5.13    RECs may not be double counted. If a Company sells a REC, after the sale, it may no longer count the sold REC towards any REC or “clean energy” requirements, renewable portfolio standard requirements, greenhouse gas emission requirements, or similar government, utility or voluntary compliance, incentive or similar program.

5.14    Many Consumers are unfamiliar with RECs and their characteristics.
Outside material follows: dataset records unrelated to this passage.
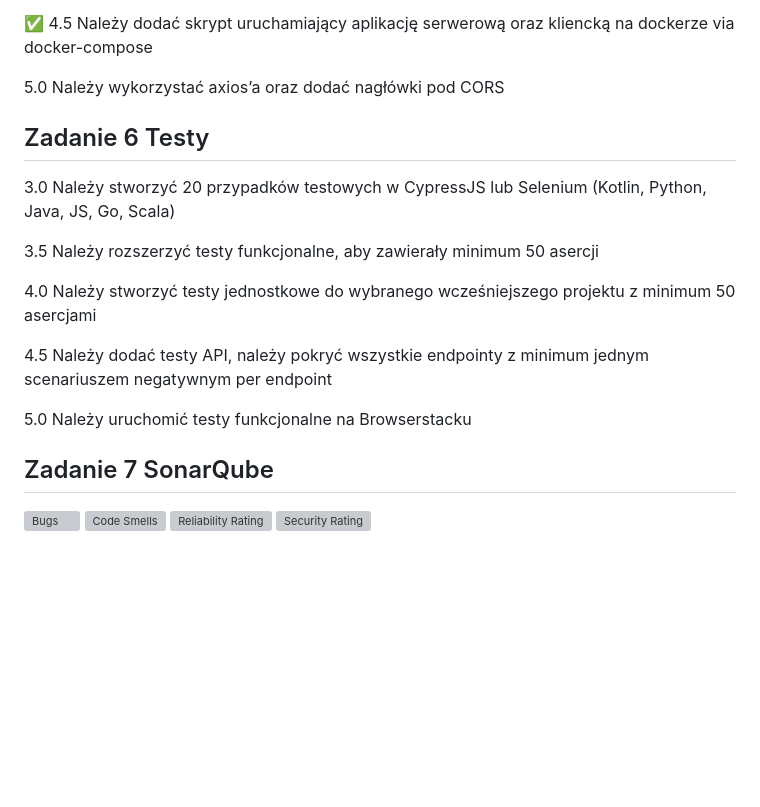
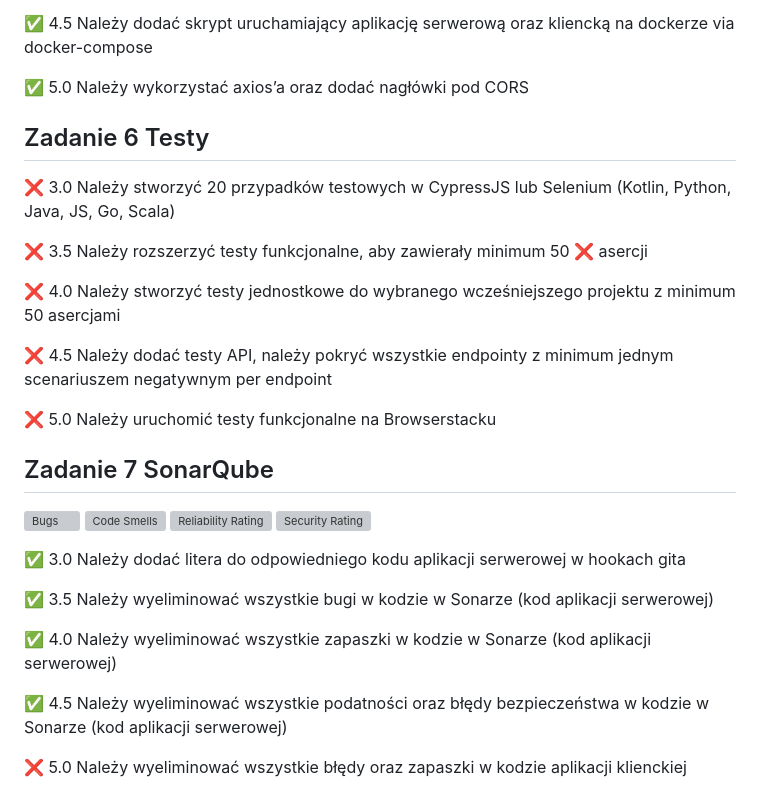
Before and after one commit to krystian-sikora/e-biznes, a Markdown page: README.md, the part around one of its changes. Drawn GitHub-style; blank space fills up the shorter version; grey boxes are pictures that could not be loaded.

```diff
--- a/README.md
+++ b/README.md
@@ -78,26 +78,41 @@ pomocą React hooks
 ✅ 4.5 Należy dodać skrypt uruchamiający aplikację serwerową oraz
 kliencką na dockerze via docker-compose
 
-5.0 Należy wykorzystać axios’a oraz dodać nagłówki pod CORS
+✅ 5.0 Należy wykorzystać axios’a oraz dodać nagłówki pod CORS
 
 ## Zadanie 6 Testy
 
-3.0 Należy stworzyć 20 przypadków testowych w CypressJS lub Selenium
+:x: 3.0 Należy stworzyć 20 przypadków testowych w CypressJS lub Selenium
 (Kotlin, Python, Java, JS, Go, Scala)
 
-3.5 Należy rozszerzyć testy funkcjonalne, aby zawierały minimum 50
-asercji
+:x: 3.5 Należy rozszerzyć testy funkcjonalne, aby zawierały minimum 50
+:x: asercji
 
-4.0 Należy stworzyć testy jednostkowe do wybranego wcześniejszego
+:x: 4.0 Należy stworzyć testy jednostkowe do wybranego wcześniejszego
 projektu z minimum 50 asercjami
 
-4.5 Należy dodać testy API, należy pokryć wszystkie endpointy z
+:x: 4.5 Należy dodać testy API, należy pokryć wszystkie endpointy z
 minimum jednym scenariuszem negatywnym per endpoint
 
-5.0 Należy uruchomić testy funkcjonalne na Browserstacku
+:x: 5.0 Należy uruchomić testy funkcjonalne na Browserstacku
 
 ## Zadanie 7 SonarQube
 [![Bugs](https://sonarcloud.io/api/project_badges/measure?project=krystian-sikora_e-biznes&metric=bugs)](https://sonarcloud.io/summary/new_code?id=krystian-sikora_e-biznes)
 [![Code Smells](https://sonarcloud.io/api/project_badges/measure?project=krystian-sikora_e-biznes&metric=code_smells)](https://sonarcloud.io/summary/new_code?id=krystian-sikora_e-biznes)
 [![Reliability Rating](https://sonarcloud.io/api/project_badges/measure?project=krystian-sikora_e-biznes&metric=reliability_rating)](https://sonarcloud.io/summary/new_code?id=krystian-sikora_e-biznes)
 [![Security Rating](https://sonarcloud.io/api/project_badges/measure?project=krystian-sikora_e-biznes&metric=security_rating)](https://sonarcloud.io/summary/new_code?id=krystian-sikora_e-biznes)
+
+✅ 3.0 Należy dodać litera do odpowiedniego kodu aplikacji serwerowej w
+hookach gita
+
+✅ 3.5 Należy wyeliminować wszystkie bugi w kodzie w Sonarze (kod
+aplikacji serwerowej)
+
+✅ 4.0 Należy wyeliminować wszystkie zapaszki w kodzie w Sonarze (kod
+aplikacji serwerowej)
+
+✅ 4.5 Należy wyeliminować wszystkie podatności oraz błędy bezpieczeństwa
+w kodzie w Sonarze (kod aplikacji serwerowej)
+
+:x: 5.0 Należy wyeliminować wszystkie błędy oraz zapaszki w kodzie
+aplikacji klienckiej
```
Also changed, not shown: other parts of README.md (+1 -1 lines).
In a solar transaction

o   in a state in which a REC market exists;

o   in a state in which a Company mentions RECs or implies their value in calculations in any advertisement or promotional material;

o   where RECs are included in the contract, sales materials, calculations of cost or value;

o   in which Company discusses RECs with Consumer; or

o   in which Consumer asks about RECs;

The Company must take steps to educate its Consumer about RECs, including providing the Consumer with a copy of or link to the following publication or a similarly informative publication:

o   Guidelines for Renewable Energy Claims: Guidance for Consumers and Electricity Providers, Center for Resource Solutions (Feb. 26, 2015)

5.15    If an agreement assigns RECs to a Company instead of a Consumer, the Company should explain to the Consumer that:

5.15.1   The Consumer does not have the right to trade or sell RECs from the solar system.

5.15.2   The Consumer is hosting a solar system that generates “clean energy,” but a third-party, not the Consumer, owns the right to claim the “clean energy” attributes for such energy.

5.15.3   The Company may state to the Consumer that sells its RECs that, by purchasing, leasing or hosting a solar system, the Consumer is helping advance solar energy in the United States, or similar broad policy or market statements.

Topics
Tags